Potential for Data Loss: The steps detailed in the resolution of this article may result in a loss of critical data if not performed properly. Before beginning these steps, make sure all important data is backed up in the event of data loss. If you are unsure or unfamiliar with any complex steps detailed in this article, please contact Product Support Services for assistance.
There is no clear guidance on how to handle the SNMP settings for TAC Xenta Servers
- TAC Xenta Server
- TAC XBuilder
Previously the SNMP feature has not been widely used and has not been a security concern.
There are two types or flavors of SNMP. One is for browsing a device to get information about it (SNMP Agent), and the other is to automatically send alarms from a given device to a central alarm system (SNMP Alarm Trap).

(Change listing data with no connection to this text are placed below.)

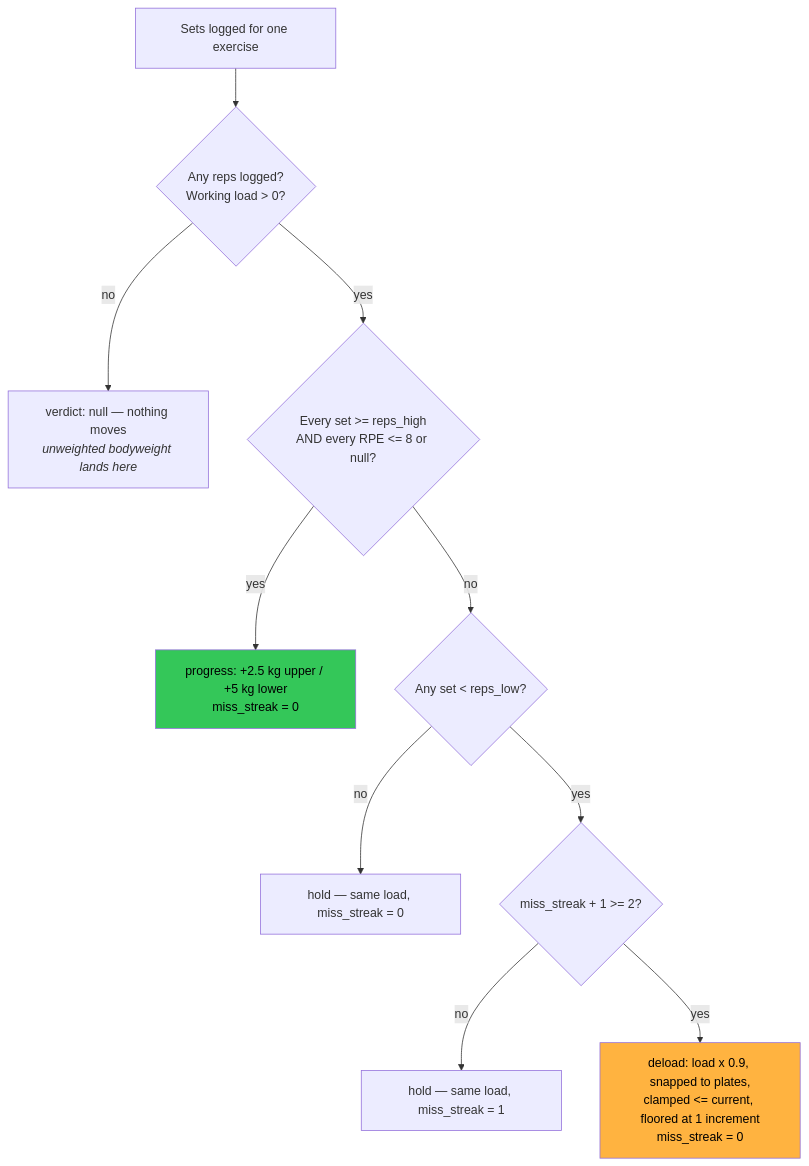
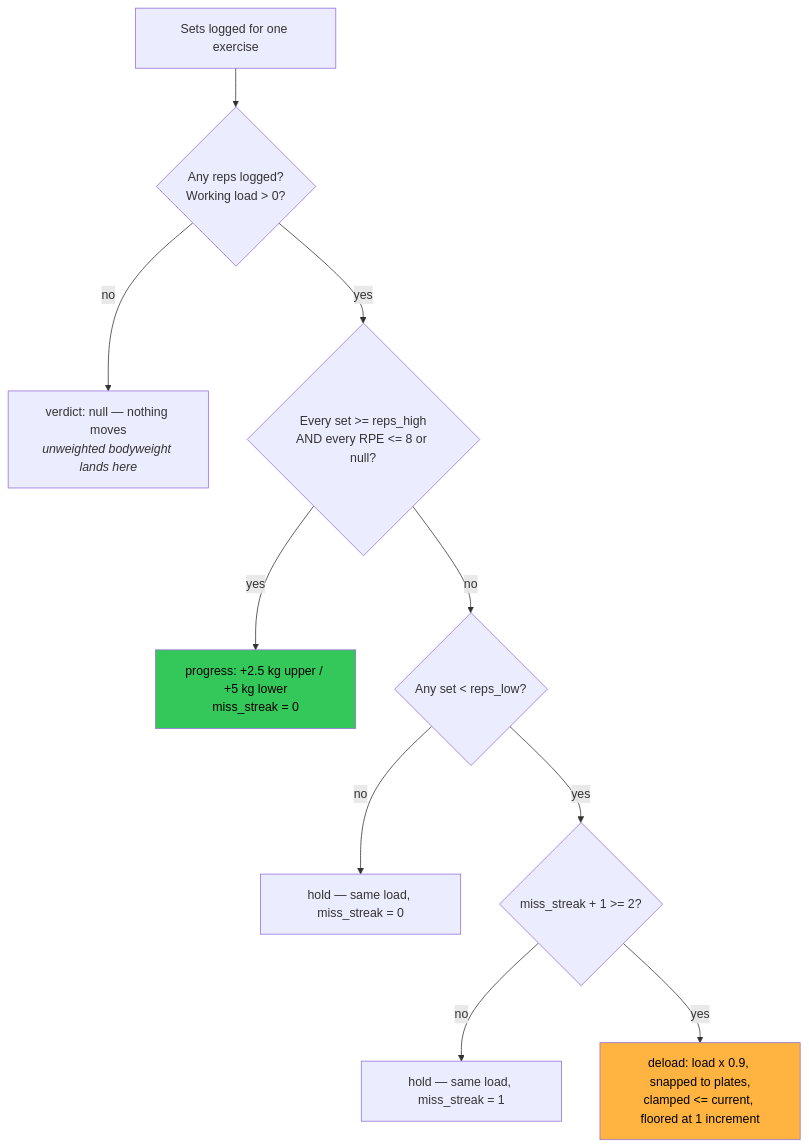
Before and after one commit to mateosauton/personal-trainer: the fourth of 7 diagrams in docs/ENGINEERING_HANDOFF.md, drawn with Mermaid. The commit also changed other lines of this file and 1 other file, not shown here.

````diff
--- a/docs/ENGINEERING_HANDOFF.md
+++ b/docs/ENGINEERING_HANDOFF.md
@@ -741,15 +663,15 @@
 ```mermaid
 flowchart TD
     S["Sets logged for one exercise"] --> Z{"Any reps logged?<br/>Working load > 0?"}
     Z -->|no| N["verdict: null — nothing moves<br/><i>unweighted bodyweight lands here</i>"]
     Z -->|yes| T{"Every set >= reps_high<br/>AND every RPE <= 8 or null?"}
     T -->|yes| P["progress: +2.5 kg upper / +5 kg lower<br/>miss_streak = 0"]
     T -->|no| M{"Any set < reps_low?"}
     M -->|no| H["hold — same load, miss_streak = 0"]
     M -->|yes| MS{"miss_streak + 1 >= 2?"}
     MS -->|no| H2["hold — same load, miss_streak = 1"]
-    MS -->|yes| D["deload: load x 0.9, snapped to plates,<br/>clamped <= current, floored at 1 increment<br/>miss_streak = 0"]
+    MS -->|yes| D["deload: load x 0.9, snapped to plates,<br/>clamped <= current, floored at 1 increment"]
 
     style P fill:#34C759,color:#000
     style D fill:#FFB340,color:#000
 ```
````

Now according to reports from the field, IT departments are starting to get concerned about the SNMP feature in Xenta Servers. A general overview of how SNMP can be used maliciously for intrusion can be studied here.
Normally the IT department requests that:
- The default community string is changed
- SNMP is disabled
Here is an example of alarms received from a Xenta Server via SNMP
All (or most) SNMP settings are changed through TAC XBuilder
First step is to change the default community name. If the community name is either "private" or "public" (the latter is default), it can be browsed without knowing the name. You simply change the name in "Community Name" and "Trap Community Name". Download all project files to the Xenta Server afterwards.
Now when you try to browse the Xenta Server from the SNMP agent without first defining the community name, you will not be able to retrieve data.
Next, we can disable the SNMP Alarm Trap. Download all project files to the Xenta Server afterwards. After that, alarms will not be sent to the IP address configured.
Following here are advanced steps to change the ports used for SNMP (161 and 162)
If the settings described above are not enough, we can change the port number used for SNMP. This is however a little more complicated. You need to connect to the Xenta Server using FTP (Note that the FTP access may be disabled, refer to Disable FTP in the Xenta 5/7/9xx Controllers if unsure how to enable this), and fetch the following file: /sys/system/snmp.cfg
- Open the file in Notepad
- Change the two port number as below - you can choose other port numbers, but it is crucial that they are not the same as any other ports used by the Xenta Server.
- Upload the changed file to the same location on the Xenta Server
- Download the project from TAC XBuilder, choosing to download all files
- You now get this message
- Here you must click "Target system" or the changed settings are overwritten
- Note that the port numbers defined in XBuilder have not changed yet
- Save the project and close XBuilder
- Open the project again
- You will now see that the port numbers have the value you defined in the file earlier
- Now when you try browsing the Xenta Server with a SNMP tool, you can no longer connect on the default port 161